“The states in all legal effect are money laundering for the marijuana industry,” he said.
Jones believes the legalization of marijuana results in more traffic fatalities, increased rates of youth substance addiction, and spikes in marijuana-related emergency department visits.
It’s a passionate issue for Jones, who has had two close family members imprisoned for dealing the substance, and has a wife who works in treating substance abuse.
He finds the ESG protections touted by Lummis in the SAFER Act to be a red herring, doesn’t believe this bill goes far enough to prevent the legalization of marijuana and believes the Wyoming senator should work to prevent its legalization at all levels.
“She’s deflecting and getting away from the main reason and the pressure behind the SAFER Banking Act, which is the marijuana industry,” he said. “She got called out and she’s kind of scrambling sideways on stuff.
“She’s said one thing, but her actions have been something different.”
In her op-ed, Lummis said she personally opposes marijuana and does not support making it legal at the federal level. She believes it is an issue that should be decided at a state level.
Lummis told Cowboy State Daily on Tuesday that she would not support any effort to make marijuana legal in Wyoming. A few attempts have been made in recent years to get marijuana legalization on a Wyoming ballot as a referendum, but none have received enough signatures to qualify.
“The people of Wyoming have spoken loud and clear that they do not support legalizing marijuana, and I am working to ensure the Biden administration cannot go around the will of the people by changing the classification of marijuana from a Schedule I to Schedule III drug,” she said.

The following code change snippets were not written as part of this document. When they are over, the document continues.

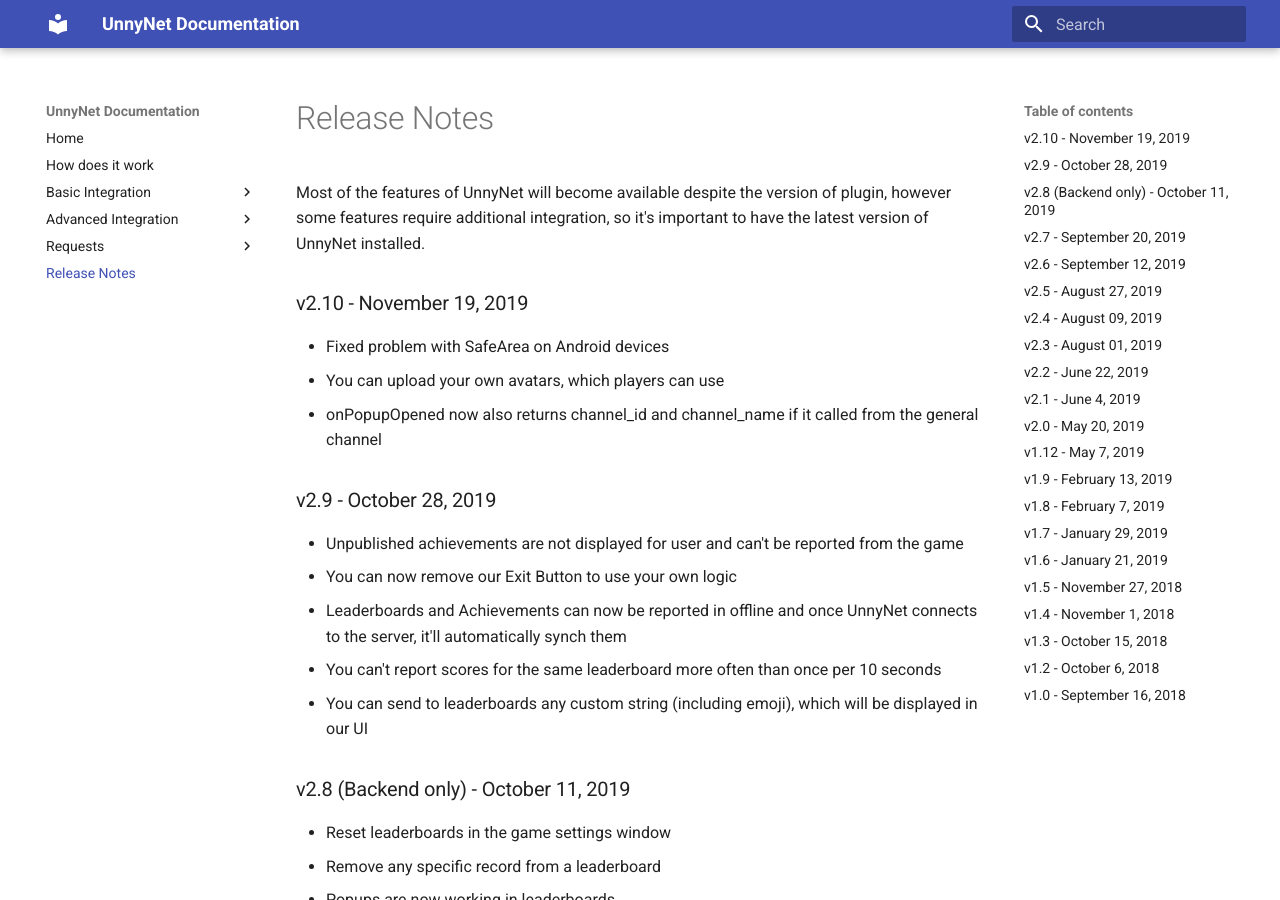
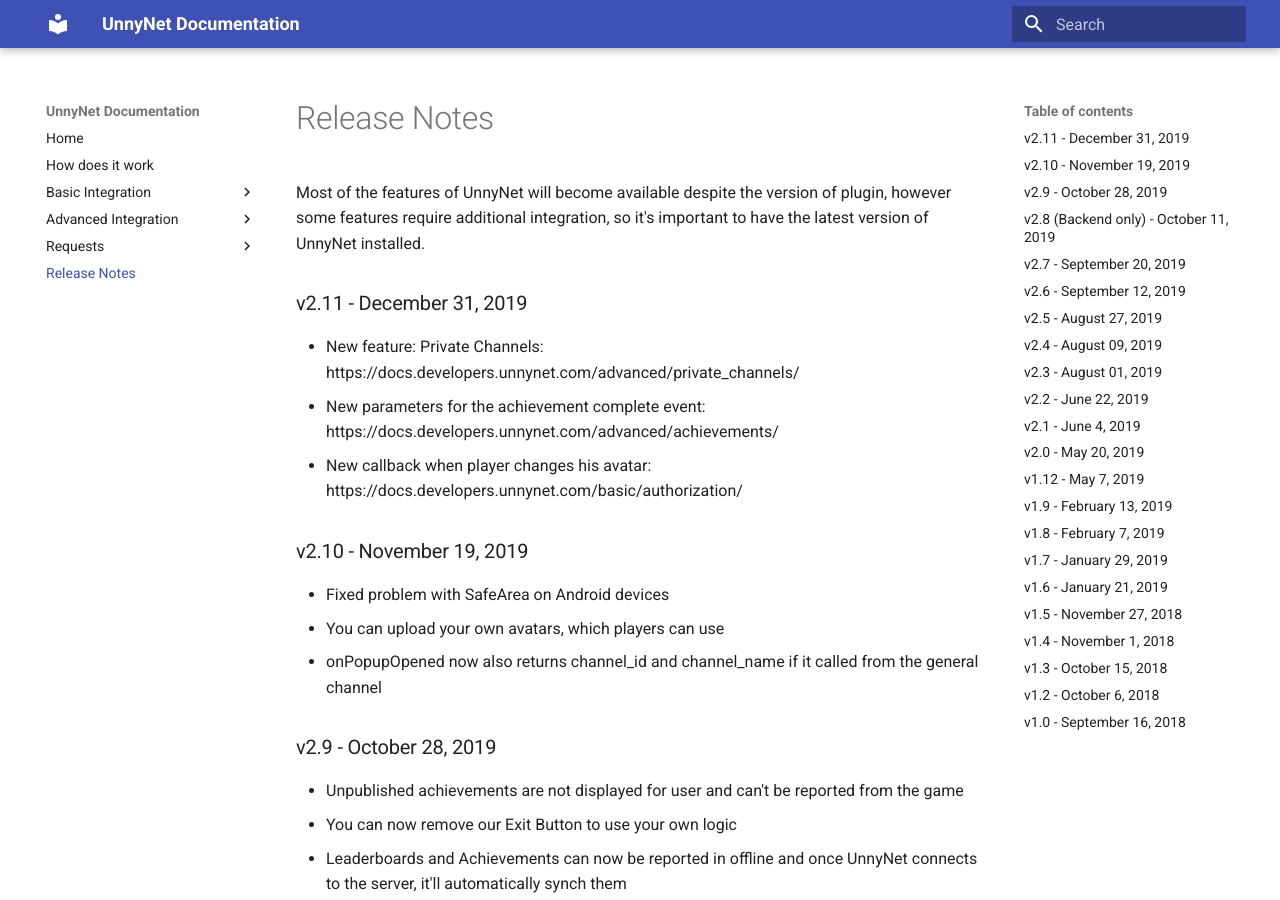
Before and after one commit to unnynet/unnynet-docs, an MkDocs documentation site: the page built from docs/release_notes.md, in a window 1280 px wide and 900 px high. Built offline with MkDocs 1.6.1 and Material for MkDocs 9.7.7, drawn with Linux system fonts in a browser that asks for light colours.

Commit message:
private channels

```diff
--- a/docs/release_notes.md
+++ b/docs/release_notes.md
@@ -1,6 +1,11 @@
 # Release Notes
 
 Most of the features of UnnyNet will become available despite the version of plugin, however some features require additional integration, so it's important to have the latest version of UnnyNet installed.
+
+### v2.11 - December 31, 2019
+* New feature: Private Channels: https://docs.developers.unnynet.com/advanced/private_channels/
+* New parameters for the achievement complete event: https://docs.developers.unnynet.com/advanced/achievements/
+* New callback when player changes his avatar: https://docs.developers.unnynet.com/basic/authorization/
 
 ### v2.10 - November 19, 2019
 * Fixed problem with SafeArea on Android devices
--- a/mkdocs.yml
+++ b/mkdocs.yml
@@ -30,6 +30,7 @@
       - Achievements: advanced/achievements.md
       - Real-time Chat: advanced/chat.md
       - Chat Popup: advanced/chat_popup.md
+      - Private Channels: advanced/private_channels.md
       - Theme Customization: advanced/themes.md
       - Guilds:
         - Basic Information: advanced/guilds/guilds.md
```
Also changed, not shown: docs/advanced/private_channels.md (added, +51 -0 lines), docs/basic/authorization.md (+12 -0 lines).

Wyoming is one of four states to not have some form of legal marijuana on the books. Although there hasn’t been a single example of a state revoking marijuana rights after passing them into law, Jones said efforts have been made to try and do this and some local-level municipalities have banned legal sales of the substance. According to Westword Magazine in 2019, only around 70 of Colorado’s roughly 270 cities and towns had some form of pot sale, about 28.5%.
“You can’t tell me there’s overwhelming support for this,” Jones said.
According to a recent report from the Congressional Research Service, the Drug Enforcement Administration has signaled it will follow a recommendation issued by the Department of Health and Human Services and the Food and Drug Administration to reclassify marijuana from a Schedule I to a Schedule III substance under the Controlled Substances Act. If approved, this would significantly lower federal marijuana penalties.
Lummis described these lowering of charges in her op-ed as a politically driven move made by President Joe Biden “to cater to the far left in his party ahead of the 2024 presidential election.”
“I do not think such a substantial change in law should be made by President Joe Biden and unelected bureaucrats in Washington,” she wrote.
She also recently introduced the Deferring Executive Authority Act to ensure Biden or any other future presidential administration cannot circumvent Congress to legalize marijuana federally.
What About Gun Control?
Within the robotext, SAM also criticized Lummis for voting for the SAFER Act when it contained language it believed allowed “de-banking” of gun manufacturers and mentioned that Second Amendment advocacy group Gun Owners of America (GOA) has come out against it.
Although GOA did originally come out against the bill, a representative for the group told Cowboy State Daily that Lummis actively worked to add protections and eliminate certain loopholes from the bill that were viewed as being anti-Second Amendment.
Spokesperson Mark Jones also vehemently denied any connection with the texts and said his group sent a cease-and-desist letter to SAM ordering the lobbying group to stop mentioning GOA in its lobbying schemes that it considers “unprecedented.”
Leo Wolfson can be reached at Leo@CowboyStateDaily.com.